March Madness is here with its passion, enthusiasm, borderline crazy fans, and its exuberant color commentators.
If you watch any of the NCAA men’s basketball tournament over the past few days, you know what I’m talking about.
We had to listen to a few games on the radio while driving home, and those announcers know how to colorfully describe the game to make it come alive.
If you’ve ever attended a tournament game the atmosphere is electric. The fans, coaches, cheerleaders, bands, and players are excited about the game of basketball.
As we continue our Monday thoughts of areas in which we could use a spiritual renewal, the emotion of enthusiasm is at the top of our list. Wouldn’t it be great to get some Christians as excited about the Lord’s mission, message, and ministry as they are about a basketball game?
Now, I don’t mean in rowdy, rah-rah, raucous, or irreverent kind of outburst in worship. But in an earnest, eager and energetic focus, commitment, and devotion for spiritual matters.
While the word enthusiasm is not specifically used in the Bible it is composed of two Greek words en theos which means “God in us” or “full of God.” The Bible says we are created in the image of God and after His likeness. (Gen 1:26). Jehovah is a God of great passion, energy, and zeal. As His offspring, we should be like Him.
If there is any group of people who should be joyous, passionate, and enthusiastic about life, it ought to be Christians. There are many Bible passages that speak to living life and serving God with enthusiasm.
“Whatever your hand finds to do, do it with your might” (Eccl. 9:12)
“And whatever you do, do it heartily, as to the Lord and not to men” (Col. 3:23).
“Never be lacking in zeal, but keep your spiritual fervor, serving the Lord” (Rom. 12:11).
“And you shall love the Lord your God with all your heart, with all your soul, with all your mind, and with all your strength” (Mk. 12:30).
“ Do you not know that in a race all the runners run, but only one gets the prize? Run in such a way as to get the prize” (1 Cor 9:24).
“Be zealous for good deeds” (Titus 2:14
Dozens more passages exhort us to live with the great enthusiasm of joy, delight, and pleasure in serving God and our fellow man.
Secular writers realize the value of enthusiasm to achieve success in life. Norman Vincent Peale opined that “Enthusiasm spells the difference between mediocrity and accomplishment.”
W. Clement Stone observed, “No matter how carefully you plan your goals, they will never be more than pipe dreams unless you pursue them with gusto.”
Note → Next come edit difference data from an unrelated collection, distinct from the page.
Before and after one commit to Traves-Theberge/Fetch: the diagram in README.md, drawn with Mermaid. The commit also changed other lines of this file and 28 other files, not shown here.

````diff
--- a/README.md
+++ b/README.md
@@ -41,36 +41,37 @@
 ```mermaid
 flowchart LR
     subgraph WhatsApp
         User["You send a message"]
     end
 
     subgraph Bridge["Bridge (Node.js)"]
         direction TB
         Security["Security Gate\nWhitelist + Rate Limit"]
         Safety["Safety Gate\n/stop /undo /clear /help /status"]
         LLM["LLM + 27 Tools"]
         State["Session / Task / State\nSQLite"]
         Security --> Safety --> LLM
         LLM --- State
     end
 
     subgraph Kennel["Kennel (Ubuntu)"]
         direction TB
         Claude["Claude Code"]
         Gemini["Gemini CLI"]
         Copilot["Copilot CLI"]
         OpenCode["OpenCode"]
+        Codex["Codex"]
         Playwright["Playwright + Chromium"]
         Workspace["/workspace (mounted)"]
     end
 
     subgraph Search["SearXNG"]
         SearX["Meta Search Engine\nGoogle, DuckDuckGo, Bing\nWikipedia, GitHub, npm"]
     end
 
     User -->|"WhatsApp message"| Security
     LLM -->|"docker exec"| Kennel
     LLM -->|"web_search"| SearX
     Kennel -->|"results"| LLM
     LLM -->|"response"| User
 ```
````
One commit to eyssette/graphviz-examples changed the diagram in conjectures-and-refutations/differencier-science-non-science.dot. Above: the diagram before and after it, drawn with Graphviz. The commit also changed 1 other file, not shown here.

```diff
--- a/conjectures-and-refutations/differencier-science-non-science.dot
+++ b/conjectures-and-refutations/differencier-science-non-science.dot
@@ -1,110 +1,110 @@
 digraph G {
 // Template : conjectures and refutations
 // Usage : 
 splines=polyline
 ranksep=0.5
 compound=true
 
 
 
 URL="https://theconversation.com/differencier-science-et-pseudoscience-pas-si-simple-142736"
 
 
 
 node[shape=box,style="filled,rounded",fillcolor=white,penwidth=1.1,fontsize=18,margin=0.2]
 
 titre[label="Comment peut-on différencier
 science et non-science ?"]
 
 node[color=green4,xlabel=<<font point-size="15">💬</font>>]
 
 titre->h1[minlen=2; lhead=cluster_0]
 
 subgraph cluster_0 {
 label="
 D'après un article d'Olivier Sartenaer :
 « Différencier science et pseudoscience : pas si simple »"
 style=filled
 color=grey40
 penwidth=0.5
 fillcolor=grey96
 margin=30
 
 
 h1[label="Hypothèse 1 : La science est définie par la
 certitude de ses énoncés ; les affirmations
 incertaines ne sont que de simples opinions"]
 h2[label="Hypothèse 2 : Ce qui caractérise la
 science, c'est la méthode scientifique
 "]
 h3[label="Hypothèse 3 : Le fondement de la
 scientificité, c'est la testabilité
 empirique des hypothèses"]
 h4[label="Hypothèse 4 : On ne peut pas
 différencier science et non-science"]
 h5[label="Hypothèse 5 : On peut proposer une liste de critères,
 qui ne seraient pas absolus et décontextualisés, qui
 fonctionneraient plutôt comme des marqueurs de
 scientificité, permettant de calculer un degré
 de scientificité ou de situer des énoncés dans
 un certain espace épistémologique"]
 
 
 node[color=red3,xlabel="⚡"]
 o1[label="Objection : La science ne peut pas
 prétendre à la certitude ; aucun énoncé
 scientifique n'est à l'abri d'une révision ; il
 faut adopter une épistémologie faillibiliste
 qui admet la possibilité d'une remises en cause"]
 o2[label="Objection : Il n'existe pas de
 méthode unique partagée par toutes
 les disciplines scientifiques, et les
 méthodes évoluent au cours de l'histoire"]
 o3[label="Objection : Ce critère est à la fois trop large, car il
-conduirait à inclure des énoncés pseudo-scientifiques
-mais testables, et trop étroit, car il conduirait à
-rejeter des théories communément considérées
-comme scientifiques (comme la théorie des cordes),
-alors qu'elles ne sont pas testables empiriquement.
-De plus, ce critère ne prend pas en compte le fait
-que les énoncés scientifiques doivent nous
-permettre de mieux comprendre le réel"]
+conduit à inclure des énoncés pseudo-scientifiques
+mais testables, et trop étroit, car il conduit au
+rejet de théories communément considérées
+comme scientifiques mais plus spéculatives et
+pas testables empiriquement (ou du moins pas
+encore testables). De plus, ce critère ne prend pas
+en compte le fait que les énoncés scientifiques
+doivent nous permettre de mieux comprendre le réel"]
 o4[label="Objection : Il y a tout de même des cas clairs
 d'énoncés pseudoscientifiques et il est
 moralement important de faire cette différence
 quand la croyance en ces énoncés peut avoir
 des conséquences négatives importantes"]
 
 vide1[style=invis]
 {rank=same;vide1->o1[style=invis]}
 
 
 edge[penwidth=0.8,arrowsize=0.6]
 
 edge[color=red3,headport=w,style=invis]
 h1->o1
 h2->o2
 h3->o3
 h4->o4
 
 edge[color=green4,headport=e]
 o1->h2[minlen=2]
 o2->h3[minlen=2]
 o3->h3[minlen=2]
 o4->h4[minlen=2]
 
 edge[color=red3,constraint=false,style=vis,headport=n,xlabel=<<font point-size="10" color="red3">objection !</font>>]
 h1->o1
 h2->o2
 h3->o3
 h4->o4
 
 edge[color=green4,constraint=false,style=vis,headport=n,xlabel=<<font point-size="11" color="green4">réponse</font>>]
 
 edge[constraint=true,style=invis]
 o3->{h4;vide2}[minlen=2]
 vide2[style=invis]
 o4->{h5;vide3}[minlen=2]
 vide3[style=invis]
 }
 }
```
President Dwight Eisenhower colorfully expressed the value of enthusiasm this way. “What counts is not necessarily the size of the dog in the fight, but the size of the fight in the dog.”
“A man can succeed at almost anything for which he has unlimited enthusiasm,” concluded Charles Schwab.
And Walter Chrysler sums it up succinctly when he wrote, “The real secret of success is enthusiasm.”
Actually “enthusiasm is nothing more or less than faith in action,” wrote Henry Chester. Faith in what you are doing and pursuing generates an enthusiastic attitude. From a spiritual perspective is it our faith in God and in His Word that ought to propel us to greater heights and more fruitful fields.
However, as one unknown author put it, “No one keeps up his enthusiasm automatically.” It must be renewed. Revived. Regenerated. My friend and preaching colleague Gary Henry wrote in WordPoints, “Enthusiasm must be nourished with new actions, new aspirations, new efforts, new vision.”
Too often our enthusiasm is limited to sporting events, hobbies, vacations, or other personal activities. Let’s learn to tap into our innermost being and spark a spiritual enthusiasm for the things of God. Things that will transform the soul. Change lives. And last for all of eternity.
Our enthusiasm must be channeled by Truth, directed by discipline, and governed by the Gospel. Otherwise, it has the potential to become misdirected and do more harm than good.
All personal achievement, spiritual progress, or church growth is fueled by enthusiasm. Emerson was right when he wrote, “Nothing great was ever achieved without enthusiasm.”
–Ken Weliever, The Preacherman